**What you have to do**: Look through the entries. Copy each line that has the word "catalog".

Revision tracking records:
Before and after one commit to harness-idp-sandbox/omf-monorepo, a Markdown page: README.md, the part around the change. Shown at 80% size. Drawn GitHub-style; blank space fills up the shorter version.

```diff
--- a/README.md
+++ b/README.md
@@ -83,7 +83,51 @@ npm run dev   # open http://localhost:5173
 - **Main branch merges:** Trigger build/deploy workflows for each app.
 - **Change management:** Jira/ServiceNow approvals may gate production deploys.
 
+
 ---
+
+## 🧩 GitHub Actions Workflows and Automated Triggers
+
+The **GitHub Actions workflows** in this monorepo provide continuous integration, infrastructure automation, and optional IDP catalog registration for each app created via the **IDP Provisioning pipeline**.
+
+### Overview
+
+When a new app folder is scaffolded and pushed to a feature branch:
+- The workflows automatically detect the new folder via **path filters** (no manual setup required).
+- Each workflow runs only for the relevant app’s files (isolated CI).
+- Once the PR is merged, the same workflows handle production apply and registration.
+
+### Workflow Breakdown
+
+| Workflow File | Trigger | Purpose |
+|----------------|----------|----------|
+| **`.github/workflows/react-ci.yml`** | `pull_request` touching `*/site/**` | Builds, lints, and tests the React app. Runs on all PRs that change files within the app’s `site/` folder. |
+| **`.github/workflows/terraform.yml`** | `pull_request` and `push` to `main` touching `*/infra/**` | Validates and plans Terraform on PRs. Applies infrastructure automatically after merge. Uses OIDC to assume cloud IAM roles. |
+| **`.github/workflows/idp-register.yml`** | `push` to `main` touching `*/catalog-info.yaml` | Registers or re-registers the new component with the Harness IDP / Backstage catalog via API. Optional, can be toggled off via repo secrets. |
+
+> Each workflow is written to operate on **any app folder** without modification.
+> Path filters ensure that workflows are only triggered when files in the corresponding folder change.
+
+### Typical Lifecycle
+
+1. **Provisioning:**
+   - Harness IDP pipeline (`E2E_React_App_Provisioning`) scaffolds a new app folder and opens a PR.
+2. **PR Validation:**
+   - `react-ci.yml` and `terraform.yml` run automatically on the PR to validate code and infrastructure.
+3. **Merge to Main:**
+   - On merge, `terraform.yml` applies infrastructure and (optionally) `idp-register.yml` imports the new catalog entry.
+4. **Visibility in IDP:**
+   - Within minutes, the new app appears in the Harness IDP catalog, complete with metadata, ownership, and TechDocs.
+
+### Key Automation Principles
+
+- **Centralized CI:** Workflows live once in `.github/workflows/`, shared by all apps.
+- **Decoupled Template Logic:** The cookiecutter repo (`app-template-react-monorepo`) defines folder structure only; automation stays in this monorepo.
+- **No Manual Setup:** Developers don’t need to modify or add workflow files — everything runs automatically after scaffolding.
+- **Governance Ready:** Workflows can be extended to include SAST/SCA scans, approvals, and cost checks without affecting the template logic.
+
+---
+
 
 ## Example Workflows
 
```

**Answer box**:
+The **GitHub Actions workflows** in this monorepo provide continuous integration, infrastructure automation, and optional IDP catalog registration for each app created via the **IDP Provisioning pipeline**.
+| **`.github/workflows/idp-register.yml`** | `push` to `main` touching `*/catalog-info.yaml` | Registers or re-registers the new component with the Harness IDP / Backstage catalog via API. Optional, can be toggled off via repo secrets. |
+   - On merge, `terraform.yml` applies infrastructure and (optionally) `idp-register.yml` imports the new catalog entry.
+   - Within minutes, the new app appears in the Harness IDP catalog, complete with metadata, ownership, and TechDocs.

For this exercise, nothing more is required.